This year’s medieval theme could be felt out on the range, where the hand-drawn targets included knights, bears and court jesters. Hundreds of spectators came to watch thousands of pumpkins launched into the 400-foot firing zone. Schools earned points for hitting targets as well as for distance achieved.
Junior mechanical engineering student Tom Mosolovich explained the preparation which went into the event.
“The ASME chapter has been building for about a month, while also working with the school to find a space for this year’s big turnout. Our senior members were a major part of making this event a success during their last year,” he said.
This year’s competitors included neighboring Philadelphia University, The College of New Jersey, and University of Delaware, among others. Some found success, while others struggled.
“Our team motto was ‘works every time’ but our trebuchet only worked twice,” the Philadelphia University team told us, still in good spirits after attending the event.
Engineering clubs from local high schools also participated, including Glassboro High School and Washington Township High School (Gloucester County.) Washington Township, which brought two teams of students from its Science League, described the critical thinking which goes into building trebuchets for an event like this.
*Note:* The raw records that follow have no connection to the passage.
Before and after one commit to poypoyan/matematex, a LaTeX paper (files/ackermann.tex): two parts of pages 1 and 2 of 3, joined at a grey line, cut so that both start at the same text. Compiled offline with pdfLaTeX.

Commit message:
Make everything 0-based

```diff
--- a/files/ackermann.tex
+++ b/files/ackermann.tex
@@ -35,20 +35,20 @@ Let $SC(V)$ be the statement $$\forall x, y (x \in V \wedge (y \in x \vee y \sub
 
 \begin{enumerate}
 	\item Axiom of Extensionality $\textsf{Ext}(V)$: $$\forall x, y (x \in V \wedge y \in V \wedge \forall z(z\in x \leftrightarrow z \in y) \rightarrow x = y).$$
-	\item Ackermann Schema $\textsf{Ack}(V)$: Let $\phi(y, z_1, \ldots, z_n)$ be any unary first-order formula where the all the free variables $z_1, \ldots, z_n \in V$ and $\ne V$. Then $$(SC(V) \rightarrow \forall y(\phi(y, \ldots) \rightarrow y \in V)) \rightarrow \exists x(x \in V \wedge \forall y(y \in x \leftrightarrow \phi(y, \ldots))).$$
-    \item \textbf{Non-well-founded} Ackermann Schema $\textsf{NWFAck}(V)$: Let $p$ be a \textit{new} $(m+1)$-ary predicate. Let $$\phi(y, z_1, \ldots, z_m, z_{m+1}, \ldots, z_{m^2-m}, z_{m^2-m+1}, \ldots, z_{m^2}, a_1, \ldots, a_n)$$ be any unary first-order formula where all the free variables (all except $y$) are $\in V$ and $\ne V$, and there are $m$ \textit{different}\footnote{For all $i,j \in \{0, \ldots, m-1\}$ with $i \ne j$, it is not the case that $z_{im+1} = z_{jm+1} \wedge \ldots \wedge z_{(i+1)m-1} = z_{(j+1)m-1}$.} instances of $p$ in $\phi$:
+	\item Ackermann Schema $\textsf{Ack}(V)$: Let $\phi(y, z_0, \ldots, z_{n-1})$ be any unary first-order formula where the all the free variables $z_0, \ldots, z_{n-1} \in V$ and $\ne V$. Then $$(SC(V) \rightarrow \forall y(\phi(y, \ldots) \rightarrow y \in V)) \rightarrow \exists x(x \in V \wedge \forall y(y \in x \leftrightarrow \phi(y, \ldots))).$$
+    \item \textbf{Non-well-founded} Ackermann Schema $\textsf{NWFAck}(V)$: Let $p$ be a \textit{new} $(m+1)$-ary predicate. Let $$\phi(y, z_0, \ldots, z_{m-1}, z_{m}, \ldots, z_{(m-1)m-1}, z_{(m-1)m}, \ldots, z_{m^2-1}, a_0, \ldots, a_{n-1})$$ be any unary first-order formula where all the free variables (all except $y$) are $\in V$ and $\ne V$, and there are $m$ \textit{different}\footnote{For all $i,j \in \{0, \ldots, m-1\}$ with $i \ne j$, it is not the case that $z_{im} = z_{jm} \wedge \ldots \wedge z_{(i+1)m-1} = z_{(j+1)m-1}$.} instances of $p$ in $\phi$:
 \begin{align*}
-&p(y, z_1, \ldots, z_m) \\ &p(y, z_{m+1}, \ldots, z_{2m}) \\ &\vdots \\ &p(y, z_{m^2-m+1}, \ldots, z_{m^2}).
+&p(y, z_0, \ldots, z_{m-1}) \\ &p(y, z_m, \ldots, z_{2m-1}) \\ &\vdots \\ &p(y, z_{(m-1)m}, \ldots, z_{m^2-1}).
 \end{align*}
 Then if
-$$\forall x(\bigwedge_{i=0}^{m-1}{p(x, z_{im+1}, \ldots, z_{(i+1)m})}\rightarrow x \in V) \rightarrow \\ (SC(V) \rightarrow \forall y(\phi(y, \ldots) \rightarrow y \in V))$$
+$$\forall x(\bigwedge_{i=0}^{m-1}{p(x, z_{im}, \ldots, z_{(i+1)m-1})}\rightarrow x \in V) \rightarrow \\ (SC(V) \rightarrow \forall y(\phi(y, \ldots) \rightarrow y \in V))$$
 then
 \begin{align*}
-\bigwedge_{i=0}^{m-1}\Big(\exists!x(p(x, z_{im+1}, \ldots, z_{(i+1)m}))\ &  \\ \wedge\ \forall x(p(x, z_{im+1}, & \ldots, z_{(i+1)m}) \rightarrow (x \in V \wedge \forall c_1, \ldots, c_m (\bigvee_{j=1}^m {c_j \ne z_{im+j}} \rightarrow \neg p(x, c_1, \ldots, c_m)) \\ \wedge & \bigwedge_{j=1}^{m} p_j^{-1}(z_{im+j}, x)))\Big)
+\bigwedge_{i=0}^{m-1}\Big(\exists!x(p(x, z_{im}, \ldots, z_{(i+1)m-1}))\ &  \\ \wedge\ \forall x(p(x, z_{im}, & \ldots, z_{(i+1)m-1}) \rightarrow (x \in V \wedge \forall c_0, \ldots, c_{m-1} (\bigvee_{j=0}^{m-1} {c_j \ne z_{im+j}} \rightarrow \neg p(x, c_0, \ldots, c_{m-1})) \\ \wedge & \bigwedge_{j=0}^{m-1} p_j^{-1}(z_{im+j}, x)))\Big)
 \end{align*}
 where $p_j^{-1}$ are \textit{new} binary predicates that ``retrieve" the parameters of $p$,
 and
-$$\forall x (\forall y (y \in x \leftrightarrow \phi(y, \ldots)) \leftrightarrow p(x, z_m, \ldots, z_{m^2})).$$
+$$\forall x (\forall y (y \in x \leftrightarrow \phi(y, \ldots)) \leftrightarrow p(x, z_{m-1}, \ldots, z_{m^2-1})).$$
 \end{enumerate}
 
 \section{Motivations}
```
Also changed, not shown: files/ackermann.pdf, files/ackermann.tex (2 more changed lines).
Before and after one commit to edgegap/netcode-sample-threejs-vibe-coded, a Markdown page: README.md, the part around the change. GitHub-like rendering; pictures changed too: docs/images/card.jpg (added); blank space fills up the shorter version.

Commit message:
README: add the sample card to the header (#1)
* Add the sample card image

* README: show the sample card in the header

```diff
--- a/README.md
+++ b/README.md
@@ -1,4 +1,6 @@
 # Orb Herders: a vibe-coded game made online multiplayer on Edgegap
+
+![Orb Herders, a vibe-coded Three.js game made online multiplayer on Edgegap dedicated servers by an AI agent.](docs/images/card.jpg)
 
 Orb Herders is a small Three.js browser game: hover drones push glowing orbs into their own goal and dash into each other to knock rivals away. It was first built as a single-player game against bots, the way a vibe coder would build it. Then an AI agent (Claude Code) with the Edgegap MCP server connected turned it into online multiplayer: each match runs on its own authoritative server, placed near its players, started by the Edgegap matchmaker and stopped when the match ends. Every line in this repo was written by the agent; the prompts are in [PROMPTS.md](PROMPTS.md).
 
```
“My team is made up of mostly juniors,” said Grace Robertson. “We are veteran competitors and decided that the targets wouldn’t be our focus this year. We built with distance in mind, and safety first.”
High school senior Kyle Lucero represented the other Washington Township team who took a different approach.
“Our team is made up of senior competitors, almost all of whom want to continue into engineering in college. We built our trebuchet to be as accurate as possible—and we came to win.”
The atmosphere was clearly an inspiring one for the high schoolers, who were excited to show off their skills to their college counterparts. And their desire to impress, and still have fun, paid off. The two stand-out teams from Millville High School took first and second place overall.
Millville’s robotics teacher talked about the challenges overcome to attend the Pumpkin Chunkin’ for the first time.
“Our school was only able to provide funds to build one trebuchet. But so many students wanted to be involved that we had two teams, two designs,” said Shawn Jenkins.
Home Depot was kind enough to match the supplies the school was able to sponsor, so that both Millville teams’ designs could come to fruition. And good thing they did! The all-girls team from the school took first-place, with their male peers taking second.
When asked what set them apart for the win, engineering instructor Gerald Bruman described the students’ dedication.
“These students were there after school hours, even on their days off,” he said. The students’ designs were modeled on computers with the SolidWorks program before being built in the woodshop.
And maybe a little practice had something to do with it. The week before the event, vendors from the Bridgeton Amish Market were kind enough to donate practice pumpkins to the school. The students were able to make adjustments with real experience to back them up.
With so many young participants getting a taste for Rowan engineering, the event seemed like a success of medieval proportions.
Did you attend this year’s Pumpkin Chunkin’? Tell us your favorite part in the comments below.
By: Bianca Blando